● What the task asks: The required answer is every line of the data containing the word "meta".

Given records Start Marker

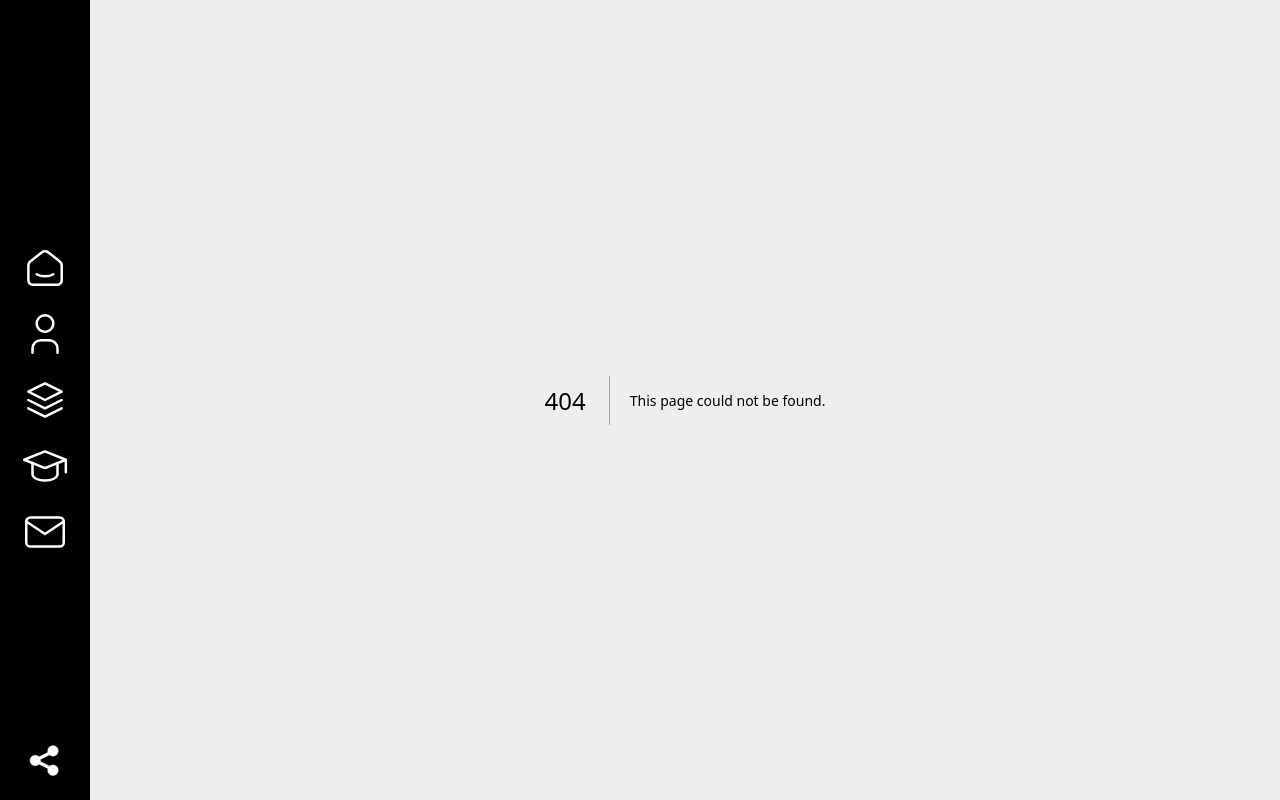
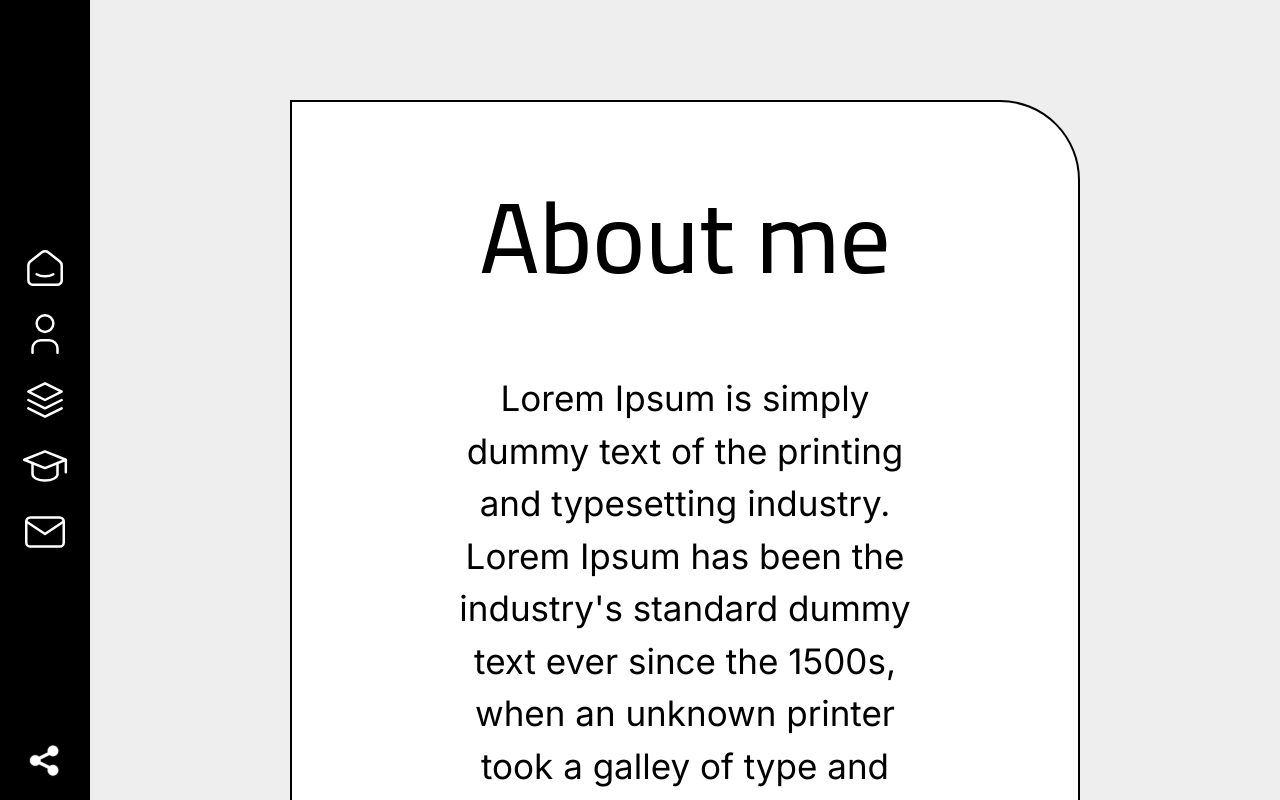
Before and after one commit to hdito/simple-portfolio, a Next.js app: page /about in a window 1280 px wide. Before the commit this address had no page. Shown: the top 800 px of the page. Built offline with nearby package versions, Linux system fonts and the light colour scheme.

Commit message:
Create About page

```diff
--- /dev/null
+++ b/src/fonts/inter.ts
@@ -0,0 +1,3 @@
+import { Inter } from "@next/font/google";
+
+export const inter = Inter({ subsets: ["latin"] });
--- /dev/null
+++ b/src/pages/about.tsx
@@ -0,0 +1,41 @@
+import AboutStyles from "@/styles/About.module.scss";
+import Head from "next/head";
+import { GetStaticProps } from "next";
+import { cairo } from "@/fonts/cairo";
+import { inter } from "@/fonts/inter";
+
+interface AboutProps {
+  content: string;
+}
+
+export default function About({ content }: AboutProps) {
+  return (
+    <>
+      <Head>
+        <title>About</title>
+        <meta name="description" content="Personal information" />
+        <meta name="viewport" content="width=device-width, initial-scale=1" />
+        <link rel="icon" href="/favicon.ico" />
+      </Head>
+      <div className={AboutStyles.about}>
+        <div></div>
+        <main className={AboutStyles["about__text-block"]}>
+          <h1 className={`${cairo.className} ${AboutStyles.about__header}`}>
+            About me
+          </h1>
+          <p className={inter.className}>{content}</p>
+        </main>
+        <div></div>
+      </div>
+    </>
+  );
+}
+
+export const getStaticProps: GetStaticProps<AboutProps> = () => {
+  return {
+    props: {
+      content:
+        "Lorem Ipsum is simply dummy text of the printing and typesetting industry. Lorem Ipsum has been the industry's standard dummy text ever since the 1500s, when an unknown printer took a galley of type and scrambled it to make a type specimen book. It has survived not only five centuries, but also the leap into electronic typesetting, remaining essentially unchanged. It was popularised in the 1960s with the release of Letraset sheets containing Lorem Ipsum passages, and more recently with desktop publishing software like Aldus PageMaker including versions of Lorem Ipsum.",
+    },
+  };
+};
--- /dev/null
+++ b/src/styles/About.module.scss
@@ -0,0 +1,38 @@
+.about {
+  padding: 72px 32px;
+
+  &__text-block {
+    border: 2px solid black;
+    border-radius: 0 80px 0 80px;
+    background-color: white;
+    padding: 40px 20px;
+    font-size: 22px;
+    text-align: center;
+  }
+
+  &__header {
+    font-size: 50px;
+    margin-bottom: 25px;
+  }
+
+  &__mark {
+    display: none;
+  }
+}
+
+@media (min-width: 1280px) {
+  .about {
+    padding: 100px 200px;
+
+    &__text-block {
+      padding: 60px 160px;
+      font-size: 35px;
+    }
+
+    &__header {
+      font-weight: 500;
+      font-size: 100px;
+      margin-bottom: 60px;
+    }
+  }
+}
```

Given records End Marker
Given records Start Marker

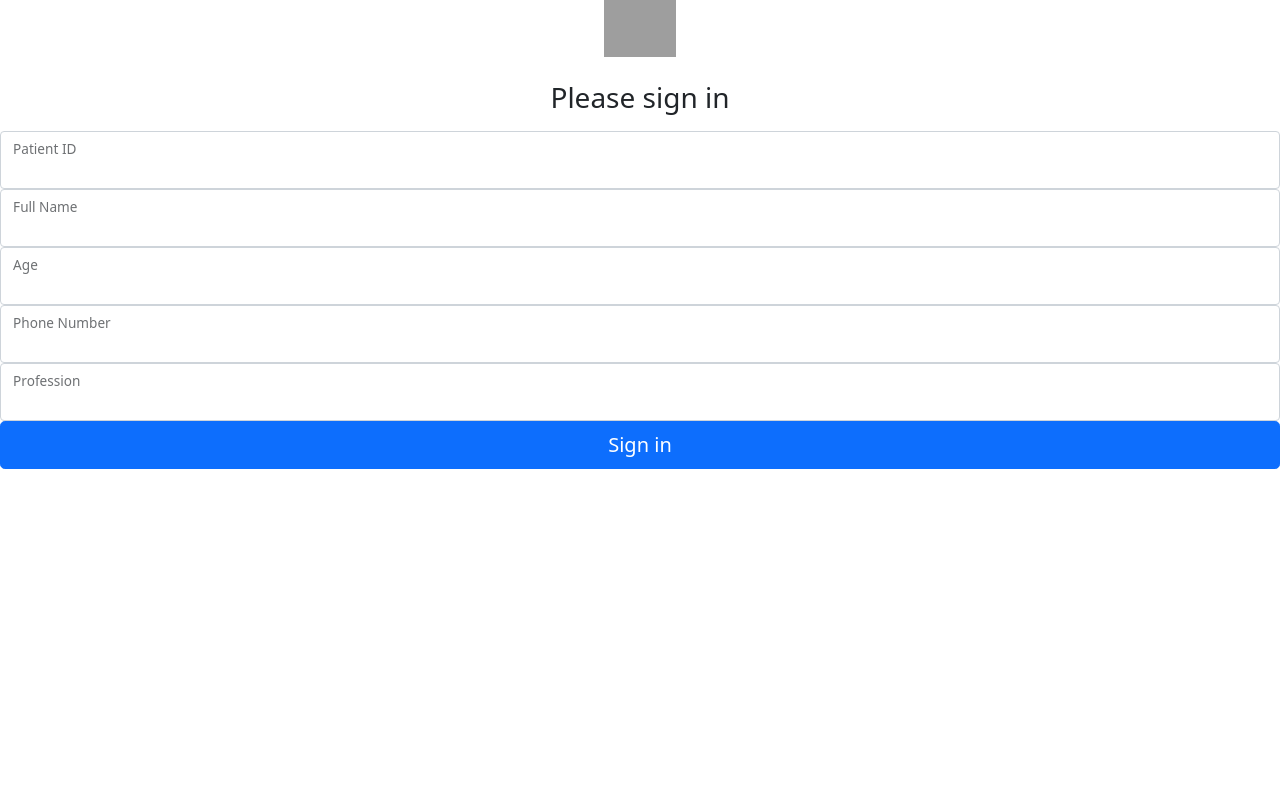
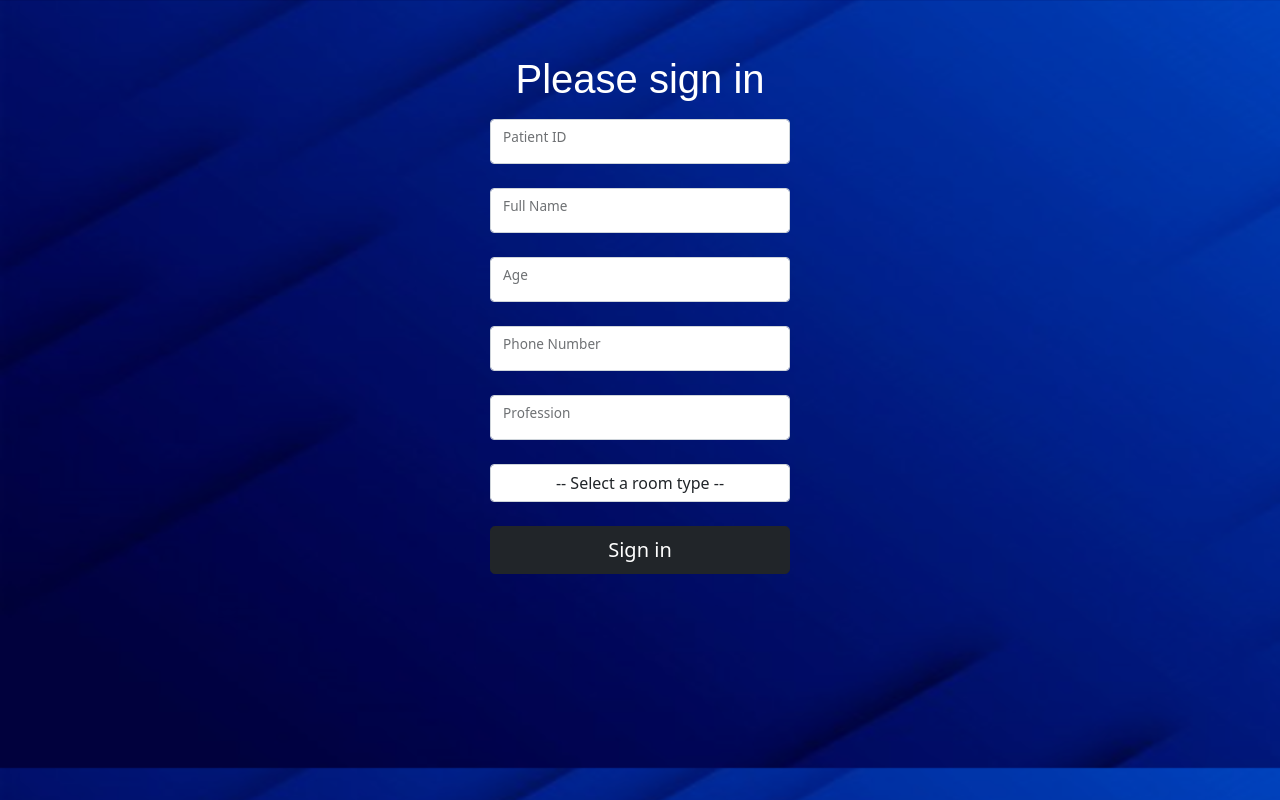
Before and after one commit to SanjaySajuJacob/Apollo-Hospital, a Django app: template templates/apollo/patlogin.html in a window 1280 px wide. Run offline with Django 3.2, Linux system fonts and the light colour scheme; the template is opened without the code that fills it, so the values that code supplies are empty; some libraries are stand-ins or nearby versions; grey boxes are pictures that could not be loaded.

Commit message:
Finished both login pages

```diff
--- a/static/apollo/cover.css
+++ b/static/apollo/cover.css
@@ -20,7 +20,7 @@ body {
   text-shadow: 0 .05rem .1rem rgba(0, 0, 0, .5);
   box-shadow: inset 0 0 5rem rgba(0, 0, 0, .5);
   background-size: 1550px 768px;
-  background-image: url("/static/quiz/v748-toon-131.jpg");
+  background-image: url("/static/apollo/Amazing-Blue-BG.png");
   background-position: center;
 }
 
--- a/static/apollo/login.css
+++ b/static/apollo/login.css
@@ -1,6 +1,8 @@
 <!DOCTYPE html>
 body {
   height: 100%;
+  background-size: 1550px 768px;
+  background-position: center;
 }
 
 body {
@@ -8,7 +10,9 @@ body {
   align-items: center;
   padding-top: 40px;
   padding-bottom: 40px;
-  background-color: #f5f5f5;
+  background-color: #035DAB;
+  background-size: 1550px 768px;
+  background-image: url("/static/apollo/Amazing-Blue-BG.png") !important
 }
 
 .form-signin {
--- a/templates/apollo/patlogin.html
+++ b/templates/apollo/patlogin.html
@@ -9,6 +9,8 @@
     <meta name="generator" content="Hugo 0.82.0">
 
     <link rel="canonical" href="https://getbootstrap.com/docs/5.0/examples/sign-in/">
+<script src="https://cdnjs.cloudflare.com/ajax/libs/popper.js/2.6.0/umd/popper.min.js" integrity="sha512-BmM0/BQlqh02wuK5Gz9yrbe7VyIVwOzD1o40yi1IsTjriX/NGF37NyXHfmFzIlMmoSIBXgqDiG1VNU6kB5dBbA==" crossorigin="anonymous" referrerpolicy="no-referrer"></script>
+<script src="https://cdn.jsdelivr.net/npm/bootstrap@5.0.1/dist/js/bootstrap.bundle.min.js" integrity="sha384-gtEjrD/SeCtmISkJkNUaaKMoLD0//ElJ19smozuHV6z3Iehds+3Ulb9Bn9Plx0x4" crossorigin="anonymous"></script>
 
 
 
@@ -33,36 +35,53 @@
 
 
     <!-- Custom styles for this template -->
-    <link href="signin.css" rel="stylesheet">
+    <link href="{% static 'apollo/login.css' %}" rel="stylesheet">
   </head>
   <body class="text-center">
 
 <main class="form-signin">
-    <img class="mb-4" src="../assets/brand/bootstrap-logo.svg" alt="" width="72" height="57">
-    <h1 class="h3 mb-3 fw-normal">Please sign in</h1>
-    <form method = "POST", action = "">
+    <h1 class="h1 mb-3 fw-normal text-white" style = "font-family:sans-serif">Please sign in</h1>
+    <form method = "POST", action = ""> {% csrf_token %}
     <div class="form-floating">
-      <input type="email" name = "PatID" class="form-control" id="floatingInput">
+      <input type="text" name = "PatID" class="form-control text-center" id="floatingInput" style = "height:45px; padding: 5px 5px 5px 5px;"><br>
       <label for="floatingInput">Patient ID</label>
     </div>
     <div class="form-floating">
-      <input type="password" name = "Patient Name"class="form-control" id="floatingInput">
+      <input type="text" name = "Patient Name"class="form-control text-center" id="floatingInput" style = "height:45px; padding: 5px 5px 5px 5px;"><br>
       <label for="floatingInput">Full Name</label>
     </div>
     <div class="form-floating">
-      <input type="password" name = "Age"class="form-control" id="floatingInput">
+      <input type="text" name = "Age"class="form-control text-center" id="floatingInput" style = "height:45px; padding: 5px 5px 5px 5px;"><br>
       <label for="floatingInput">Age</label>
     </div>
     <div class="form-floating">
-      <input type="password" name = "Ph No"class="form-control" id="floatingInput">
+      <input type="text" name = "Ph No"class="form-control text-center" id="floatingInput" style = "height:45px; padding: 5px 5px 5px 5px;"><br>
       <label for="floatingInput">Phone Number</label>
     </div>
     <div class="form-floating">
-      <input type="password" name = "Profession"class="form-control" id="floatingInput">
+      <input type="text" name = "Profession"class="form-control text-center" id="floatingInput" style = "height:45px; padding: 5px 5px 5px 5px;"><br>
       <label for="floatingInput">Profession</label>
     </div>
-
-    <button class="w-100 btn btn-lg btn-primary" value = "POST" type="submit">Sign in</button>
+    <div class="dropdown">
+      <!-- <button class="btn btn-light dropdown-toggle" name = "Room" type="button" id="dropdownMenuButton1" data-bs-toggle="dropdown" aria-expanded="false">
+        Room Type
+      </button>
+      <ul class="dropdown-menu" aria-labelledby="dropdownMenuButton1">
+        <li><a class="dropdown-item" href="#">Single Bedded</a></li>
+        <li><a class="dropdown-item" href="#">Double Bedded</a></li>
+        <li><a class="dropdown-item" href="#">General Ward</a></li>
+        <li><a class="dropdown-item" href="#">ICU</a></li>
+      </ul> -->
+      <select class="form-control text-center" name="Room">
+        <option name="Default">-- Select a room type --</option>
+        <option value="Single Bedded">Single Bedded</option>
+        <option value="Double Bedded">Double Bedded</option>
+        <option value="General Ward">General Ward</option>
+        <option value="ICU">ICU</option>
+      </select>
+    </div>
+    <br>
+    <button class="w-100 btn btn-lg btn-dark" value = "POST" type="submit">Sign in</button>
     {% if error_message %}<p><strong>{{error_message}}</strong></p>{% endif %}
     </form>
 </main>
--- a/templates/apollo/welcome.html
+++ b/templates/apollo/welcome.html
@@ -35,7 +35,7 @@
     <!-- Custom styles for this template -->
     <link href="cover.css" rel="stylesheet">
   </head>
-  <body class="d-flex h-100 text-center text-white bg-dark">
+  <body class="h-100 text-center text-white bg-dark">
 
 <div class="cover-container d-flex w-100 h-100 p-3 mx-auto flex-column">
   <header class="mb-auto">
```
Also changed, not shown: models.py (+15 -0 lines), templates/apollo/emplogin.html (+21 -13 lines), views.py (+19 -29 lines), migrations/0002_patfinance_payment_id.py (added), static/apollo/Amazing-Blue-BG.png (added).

Given records End Marker

● Response area:
+        <meta name="description" content="Personal information" />
+        <meta name="viewport" content="width=device-width, initial-scale=1" />
     <meta name="generator" content="Hugo 0.82.0">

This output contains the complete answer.